Detected change data:
◆ ◆ ◆

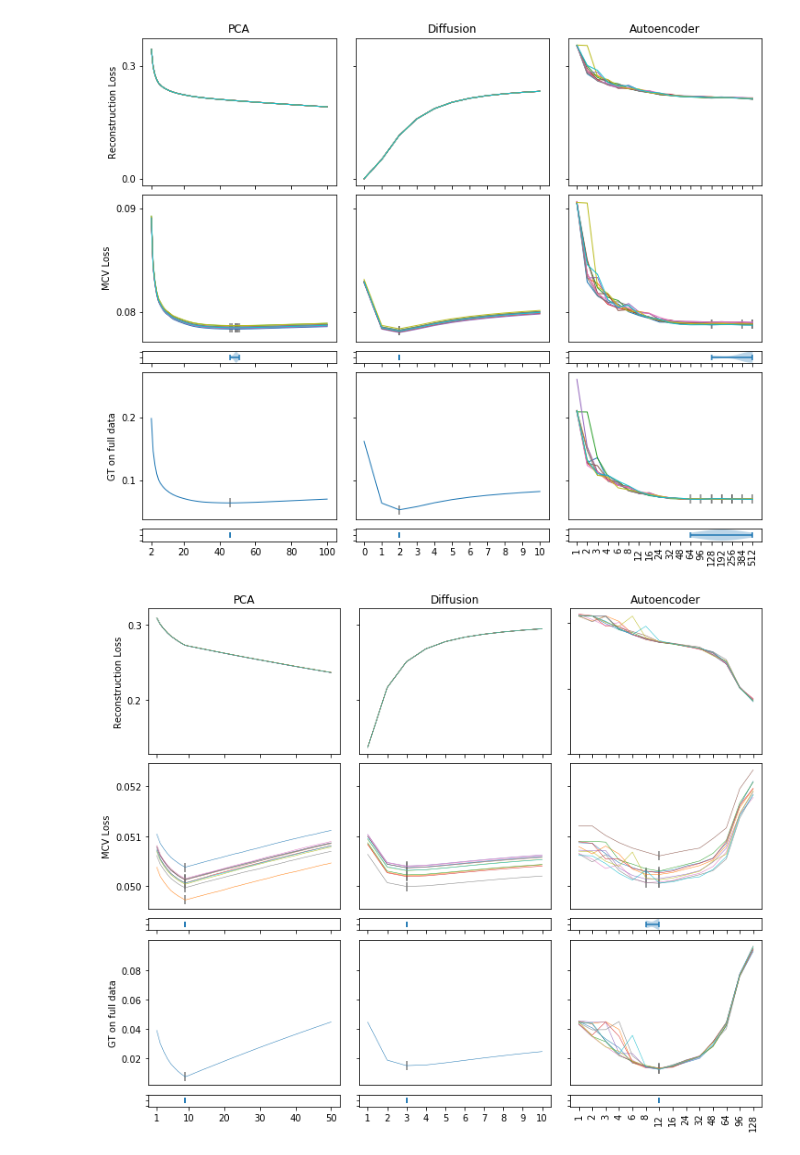
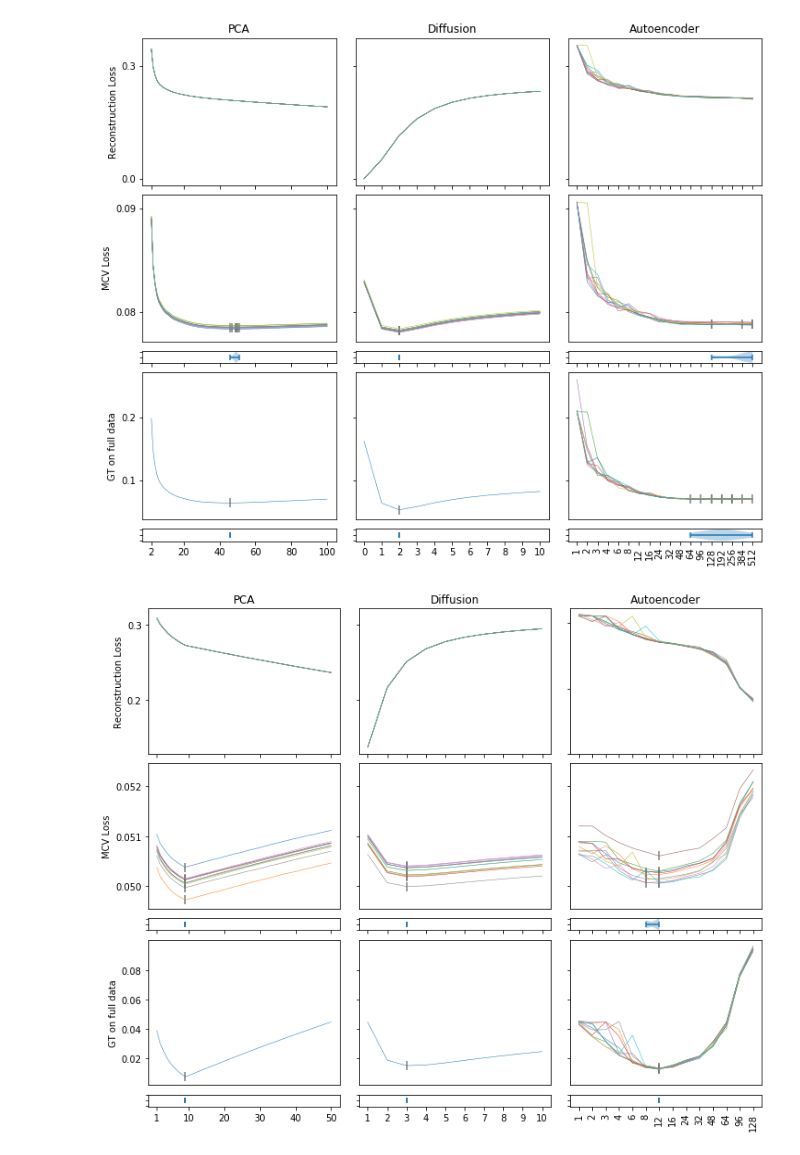
Before and after one commit to czbiohub-sf/molecular-cross-validation, a Jupyter notebook: examples/Figure_1c.ipynb, the cells around one changed output. Drawn from its saved outputs; the diff is of its cells as text; code cells hidden in the pictures.

```diff
--- a/examples/Figure_1c.ipynb
+++ b/examples/Figure_1c.ipynb
@@ -29,7 +96,7 @@ for i,key in enumerate(("neuron_pca_mse_0", "neuron_diffusion_mse_0", "neuron_au
     df = results[key]
 
     for j,loss in zip((0, 1, 3), ("rec_loss", "mcv_loss", "gt0_loss")):
-        x = df['param_range'].copy()
+        x = df["param_range"].copy()
 
         if df[loss].ndim == 1:
             y = df[loss][:, None]
@@ -41,43 +108,43 @@ for i,key in enumerate(("neuron_pca_mse_0", "neuron_diffusion_mse_0", "neuron_au
             y = y[1:]
 
         if i == 0:
-            ax[j,i].plot(x, y, linewidth=1)
+            ax[j,i].plot(x, y, linewidth=0.5)
             if j > 0:
                 ax[j, i].tick_params(bottom=False)
                 ax[j, i].scatter(x[y.argmin(0)], np.ones(y.shape[1]) * y.min(0).mean(), marker="|", s=100, color="grey")
 
                 ax[j + 1, i].violinplot(x[y.argmin(0)], vert=False)
                 ax[j + 1, i].tick_params(labelleft=False)
 
                 ax[j + 1, i].set_xticks([2, 20, 40, 60, 80, 100])
         else:
-            ax[j,i].plot(np.arange(len(x)), y, linewidth=1)
+            ax[j,i].plot(np.arange(len(x)), y, linewidth=0.5)
             ax[j,i].set_xticks(np.arange(len(x)))
 
             if j > 0:
                 ax[j, i].tick_params(bottom=False)
 
                 ax[j, i].scatter(y.argmin(0), np.ones(y.shape[1]) * y.min(0).mean(), marker="|", s=100, color="grey")
                 ax[j + 1, i].violinplot(y.argmin(0), vert=False)
                 ax[j + 1, i].tick_params(labelleft=False)
 
                 if i == 1:
                     ax[j + 1, i].set_xticklabels(x)
                 else:
                     ax[j + 1, i].set_xticklabels(x, rotation="vertical", ha="center")
 
-        ax[j,i].set_yticks(yticks[j])
+        ax[j, i].set_yticks(yticks[j])
 
 for i,lbl in enumerate(("PCA", "Diffusion", "Autoencoder")):
-    ax[0,i].set_title(lbl)
+    ax[0, i].set_title(lbl)
 
 for j,lbl in zip((0,1,3), ("Reconstruction Loss", "MCV Loss", "GT on full data")):
-    ax[j,0].set_ylabel(lbl)
+    ax[j, 0].set_ylabel(lbl)
 
-plt.savefig("../figures/Figure_1c_raw.svg")
+plt.savefig("../figures/Figure_S1c_raw.svg")
 plt.show()
 # %% [output]
-[figure, old version]
+[figure, new version]
 # %%
 
 fig,ax = plt.subplots(
```
Also changed, not shown: parts of 4 cells of this notebook, 2 other files.
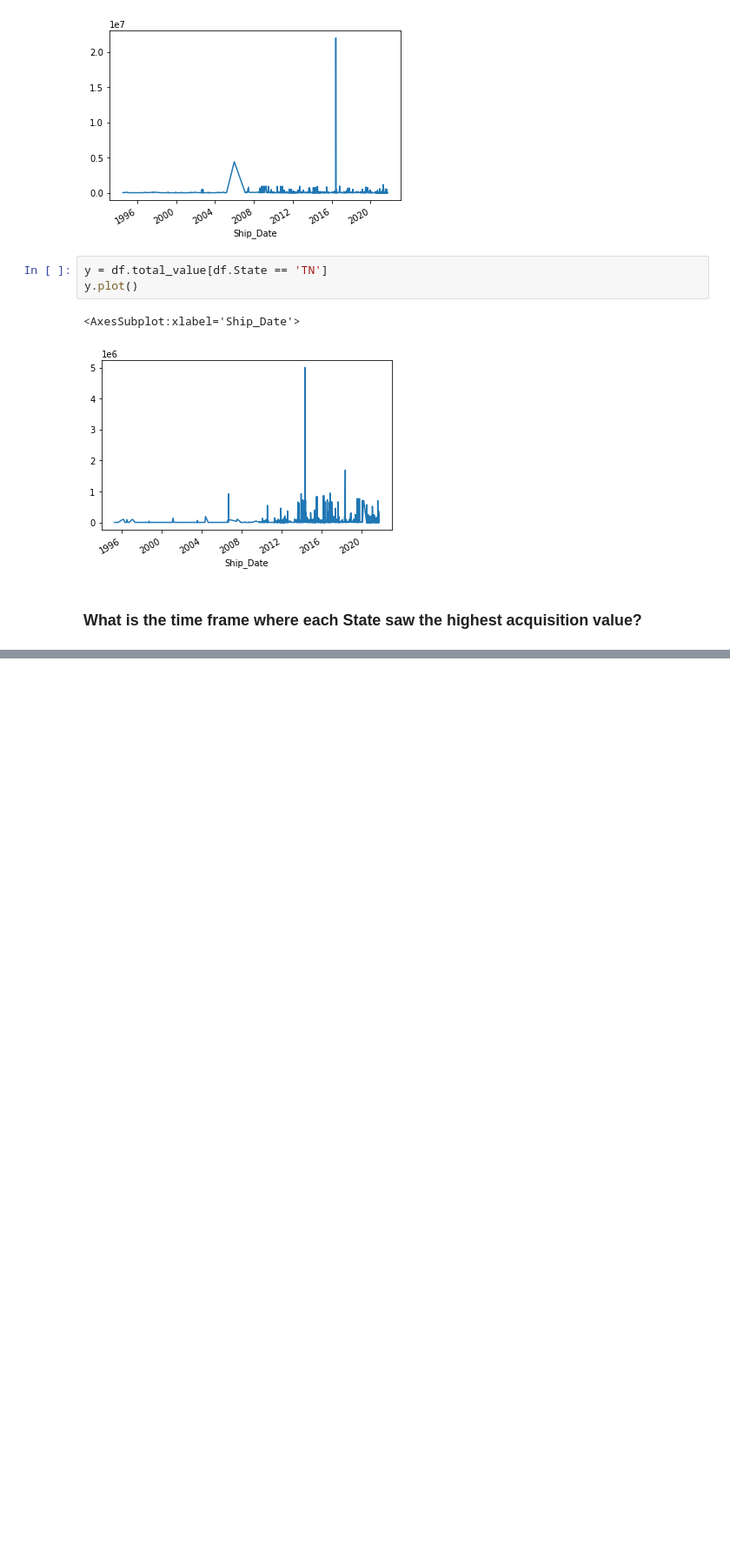
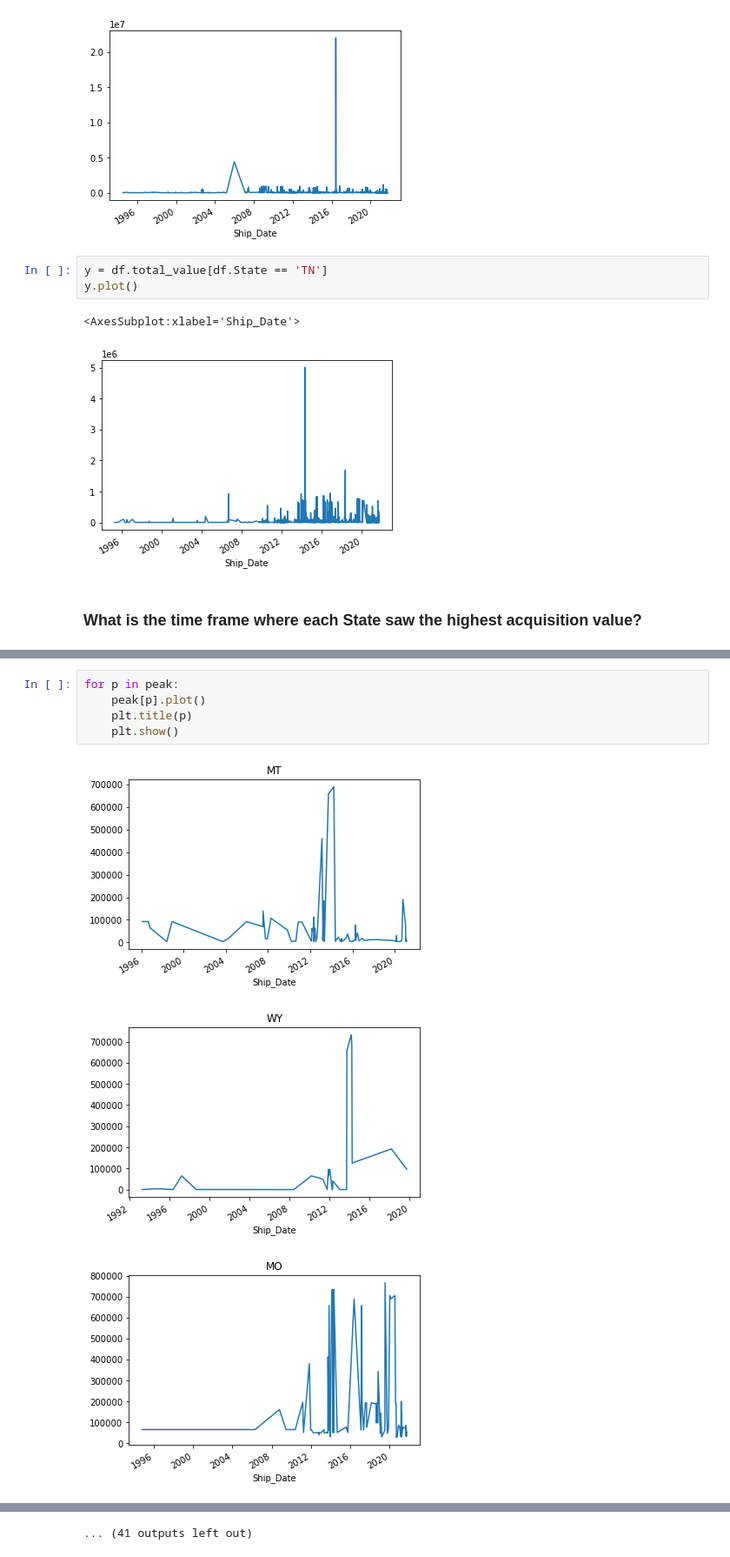
Before and after one commit to watermanbrandyn/personal_project_1033, a Jupyter notebook: explore_1033.ipynb, the cells around one changed output, grey strips where cells are left out. Shown at 87% size. Drawn from its saved outputs; the diff is of its cells as text; blank space fills up the shorter version.

```diff
--- a/explore_1033.ipynb
+++ b/explore_1033.ipynb
@@ -281,0 +355,9 @@ y.plot()
+# %%
+for p in peak:
+    peak[p].plot()
+    plt.title(p)
+    plt.show()
+# %% [output]
+[figure, added]
+[figure, added]
+[figure, added]
@@ -281,0 +373 @@ y.plot()
+... (41 outputs left out)
```
Also changed, not shown: parts of 23 cells of this notebook.
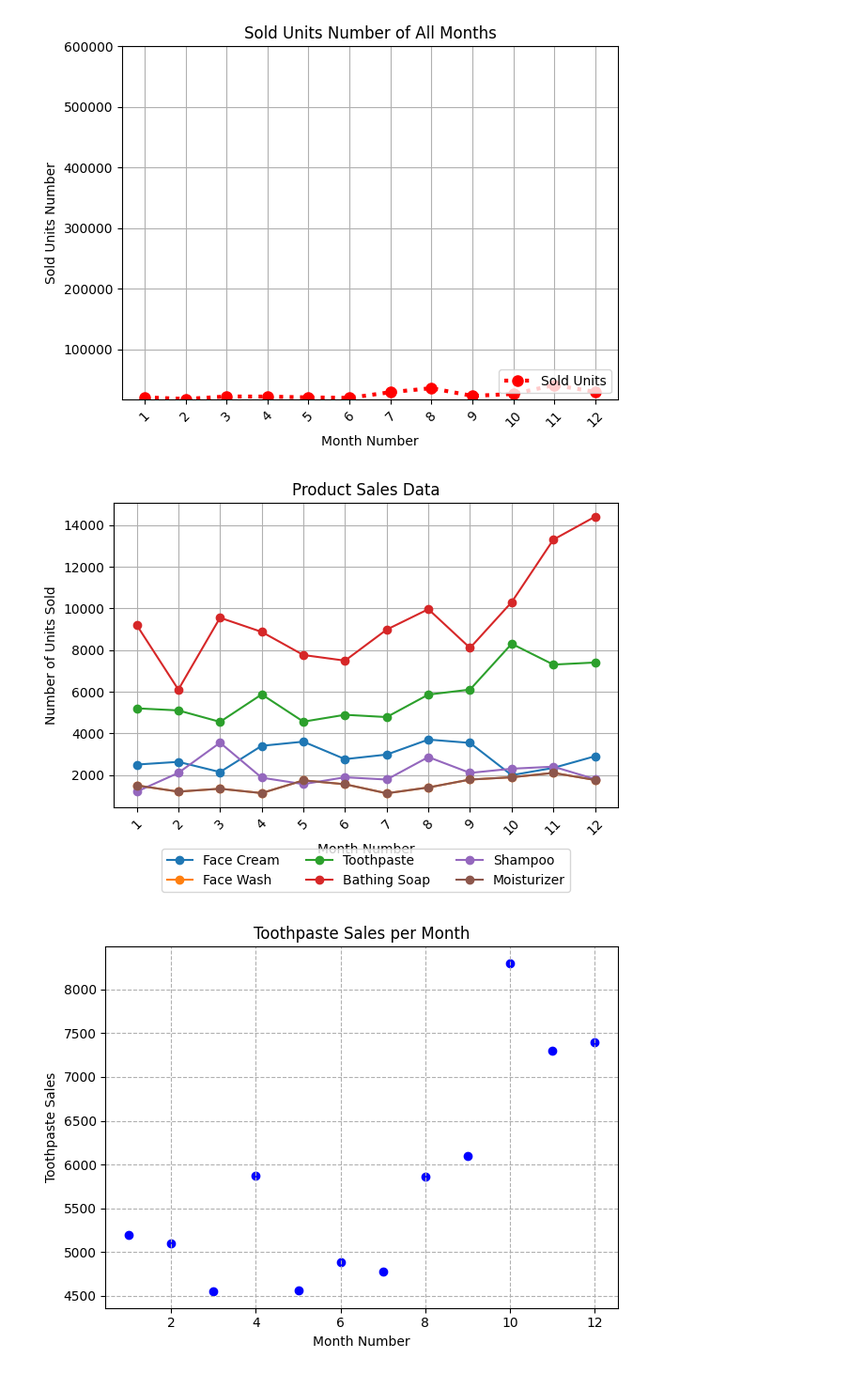
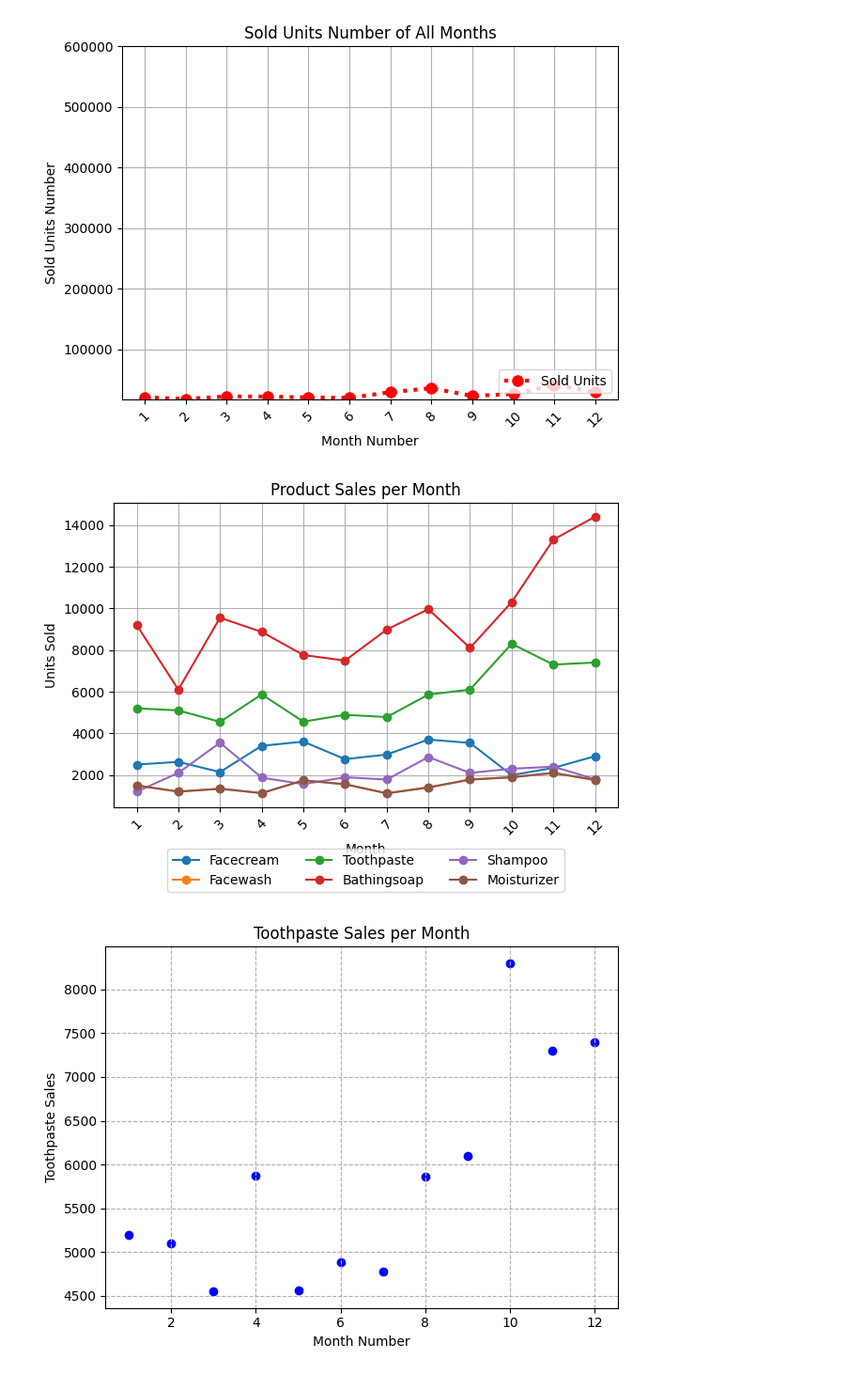
Before and after one commit to Hackerdude374/CS245-Lab-Assignments, a Jupyter notebook: lab6.ipynb, the cells around one changed output. Shown at 94% size. Saved outputs shown, nothing was run; the diff lists cells and outputs as text; code cells hidden in the pictures.

```diff
--- a/lab6.ipynb
+++ b/lab6.ipynb
@@ -85,50 +74,39 @@ plt.show()
 # %%
 
 # Exercise 3: Read all product sales data and show it  using a multiline plot
 # Display the number of units sold per month for each product using multiline plots. (i.e., Separate Plotline for each product ).
 # The graph should look like this.
-
-
 import matplotlib.pyplot as plt
 import pandas as pd
 
-# Read the CSV file
-df = pd.read_csv("company_sales_data.csv")
+# Load the data
+data = pd.read_csv("company_sales_data.csv")
 
-# Extracting data for plotting
-months = df['month_number']
-facecream = df['facecream']
-facewash = df['facewash']
-toothpaste = df['toothpaste']
-bathingsoap = df['bathingsoap']
-shampoo = df['shampoo']
-moisturizer = df['moisturizer']
+# Extract relevant columns
+months = data['month_number']
+products = ['facecream', 'facewash', 'toothpaste', 'bathingsoap', 'shampoo', 'moisturizer']
 
-# Creating the multiline plot for each product
-plt.plot(months, facecream, marker='o', label='Face Cream')
-plt.plot(months, facewash, marker='o', label='Face Wash')
-plt.plot(months, toothpaste, marker='o', label='Toothpaste')
-plt.plot(months, bathingsoap, marker='o', label='Bathing Soap')
-plt.plot(months, shampoo, marker='o', label='Shampoo')
-plt.plot(months, moisturizer, marker='o', label='Moisturizer')
+# Plotting each product's sales
+for product in products:
+    plt.plot(months, data[product], marker='o', label=product.capitalize())
 
-# Adding labels and title
-plt.xlabel('Month Number')
-plt.ylabel('Number of Units Sold')
-plt.title('Product Sales Data')
+# Labeling the axes and title
+plt.xlabel('Month')
+plt.ylabel('Units Sold')
+plt.title('Product Sales per Month')
 
-# Show legend at the lower center location
+# Adding legend
 plt.legend(loc='lower center', bbox_to_anchor=(0.5, -0.3), ncol=3)
 
-# Set tick locations and labels for x-axis
-plt.xticks(range(1, 13, 1), rotation=45)
+# Setting ticks and grid
+plt.xticks(range(1, 13), rotation=45)
+plt.grid(True)
 
-# Displaying the plot
-plt.grid(True)           # Add gridlines
-plt.tight_layout()       # Adjust layout to prevent clipping of labels
+# Show plot
+plt.tight_layout()
 plt.show()
 # %% [output]
-[figure, old version]
+[figure, new version]
 # %%
 
 # Exercise 4: Read toothpaste sales data of each month and show it using a scatter plot
```
Also changed, not shown: parts of 3 cells of this notebook.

◆ ◆ ◆

§ **Problem requirements**
Work out how many lines in the data hold the word "Jupyter"; reply with the number alone.

§ **Output**
3